• TASK DESCRIPTION: What you return must match the data below exactly, minus any pictures.

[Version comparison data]
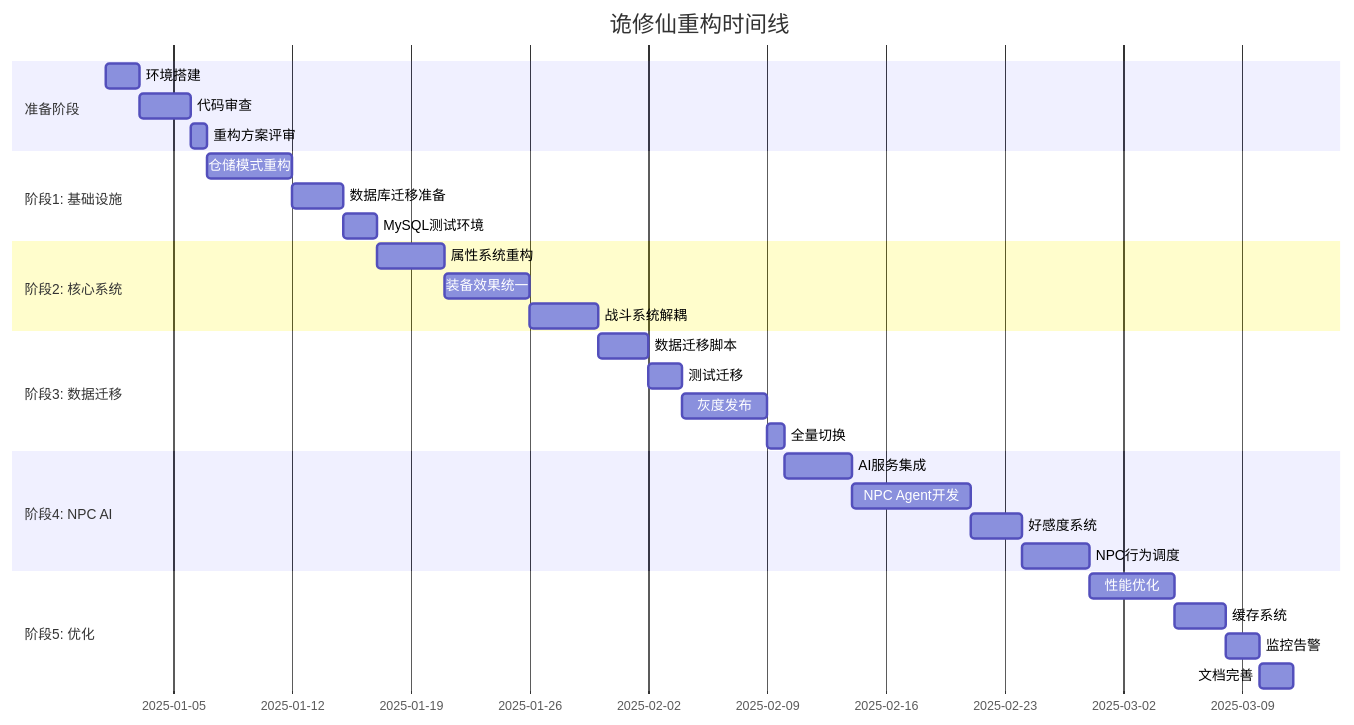
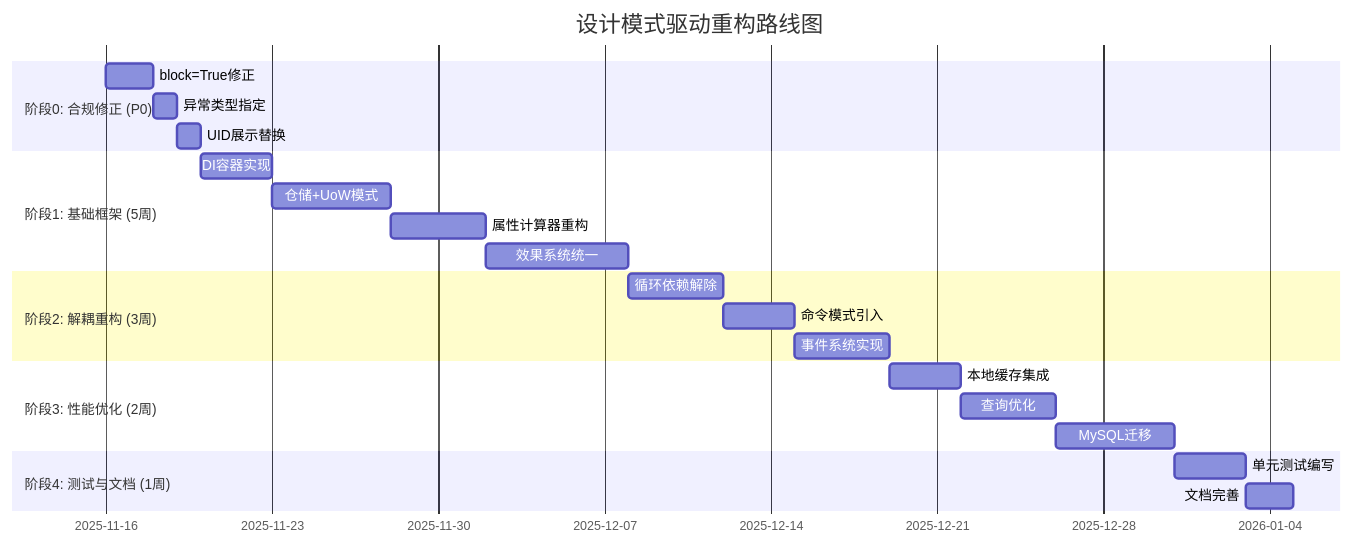
The second of 3 diagrams in REFACTORING_PLAN.md (oversk7/GuiXiuXian-QQBot), drawn with Mermaid before and after one commit. The commit also changed other lines of this file, not shown here.

````diff
--- a/REFACTORING_PLAN.md
+++ b/REFACTORING_PLAN.md
@@ -2311,37 +775,30 @@
 ```mermaid
 gantt
-    title 诡修仙重构时间线
+    title 设计模式驱动重构路线图
     dateFormat  YYYY-MM-DD
-    section 准备阶段
-    环境搭建           :p1, 2025-01-01, 2d
-    代码审查           :p2, after p1, 3d
-    重构方案评审       :p3, after p2, 1d
 
-    section 阶段1: 基础设施
-    仓储模式重构       :a1, after p3, 5d
-    数据库迁移准备     :a2, after a1, 3d
-    MySQL测试环境      :a3, after a2, 2d
+    section 阶段0: 合规修正 (P0)
+    block=True修正           :p0-1, 2025-11-16, 2d
+    异常类型指定             :p0-2, after p0-1, 1d
+    UID展示替换              :p0-3, after p0-2, 1d
 
-    section 阶段2: 核心系统
-    属性系统重构       :b1, after a3, 4d
-    装备效果统一       :b2, after b1, 5d
-    战斗系统解耦       :b3, after b2, 4d
+    section 阶段1: 基础框架 (5周)
+    DI容器实现               :a1, after p0-3, 3d
+    仓储+UoW模式             :a2, after a1, 5d
+    属性计算器重构           :a3, after a2, 4d
+    效果系统统一             :a4, after a3, 6d
 
-    section 阶段3: 数据迁移
-    数据迁移脚本       :c1, after b3, 3d
-    测试迁移           :c2, after c1, 2d
-    灰度发布           :c3, after c2, 5d
-    全量切换           :c4, after c3, 1d
+    section 阶段2: 解耦重构 (3周)
+    循环依赖解除             :b1, after a4, 4d
+    命令模式引入             :b2, after b1, 3d
+    事件系统实现             :b3, after b2, 4d
 
-    section 阶段4: NPC AI
-    AI服务集成         :d1, after c4, 4d
-    NPC Agent开发      :d2, after d1, 7d
-    好感度系统         :d3, after d2, 3d
-    NPC行为调度        :d4, after d3, 4d
+    section 阶段3: 性能优化 (2周)
+    本地缓存集成             :c1, after b3, 3d
+    查询优化                 :c2, after c1, 4d
+    MySQL迁移                :c3, after c2, 5d
 
-    section 阶段5: 优化
-    性能优化           :e1, after d4, 5d
-    缓存系统           :e2, after e1, 3d
-    监控告警           :e3, after e2, 2d
-    文档完善           :e4, after e3, 2d
+    section 阶段4: 测试与文档 (1周)
+    单元测试编写             :d1, after c3, 3d
+    文档完善                 :d2, after d1, 2d
 ```
````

• SOLUTION:
The second of 3 diagrams in REFACTORING_PLAN.md (oversk7/GuiXiuXian-QQBot), drawn with Mermaid before and after one commit. The commit also changed other lines of this file, not shown here.

````diff
--- a/REFACTORING_PLAN.md
+++ b/REFACTORING_PLAN.md
@@ -2311,37 +775,30 @@
 ```mermaid
 gantt
-    title 诡修仙重构时间线
+    title 设计模式驱动重构路线图
     dateFormat  YYYY-MM-DD
-    section 准备阶段
-    环境搭建           :p1, 2025-01-01, 2d
-    代码审查           :p2, after p1, 3d
-    重构方案评审       :p3, after p2, 1d
 
-    section 阶段1: 基础设施
-    仓储模式重构       :a1, after p3, 5d
-    数据库迁移准备     :a2, after a1, 3d
-    MySQL测试环境      :a3, after a2, 2d
+    section 阶段0: 合规修正 (P0)
+    block=True修正           :p0-1, 2025-11-16, 2d
+    异常类型指定             :p0-2, after p0-1, 1d
+    UID展示替换              :p0-3, after p0-2, 1d
 
-    section 阶段2: 核心系统
-    属性系统重构       :b1, after a3, 4d
-    装备效果统一       :b2, after b1, 5d
-    战斗系统解耦       :b3, after b2, 4d
+    section 阶段1: 基础框架 (5周)
+    DI容器实现               :a1, after p0-3, 3d
+    仓储+UoW模式             :a2, after a1, 5d
+    属性计算器重构           :a3, after a2, 4d
+    效果系统统一             :a4, after a3, 6d
 
-    section 阶段3: 数据迁移
-    数据迁移脚本       :c1, after b3, 3d
-    测试迁移           :c2, after c1, 2d
-    灰度发布           :c3, after c2, 5d
-    全量切换           :c4, after c3, 1d
+    section 阶段2: 解耦重构 (3周)
+    循环依赖解除             :b1, after a4, 4d
+    命令模式引入             :b2, after b1, 3d
+    事件系统实现             :b3, after b2, 4d
 
-    section 阶段4: NPC AI
-    AI服务集成         :d1, after c4, 4d
-    NPC Agent开发      :d2, after d1, 7d
-    好感度系统         :d3, after d2, 3d
-    NPC行为调度        :d4, after d3, 4d
+    section 阶段3: 性能优化 (2周)
+    本地缓存集成             :c1, after b3, 3d
+    查询优化                 :c2, after c1, 4d
+    MySQL迁移                :c3, after c2, 5d
 
-    section 阶段5: 优化
-    性能优化           :e1, after d4, 5d
-    缓存系统           :e2, after e1, 3d
-    监控告警           :e3, after e2, 2d
-    文档完善           :e4, after e3, 2d
+    section 阶段4: 测试与文档 (1周)
+    单元测试编写             :d1, after c3, 3d
+    文档完善                 :d2, after d1, 2d
 ```
````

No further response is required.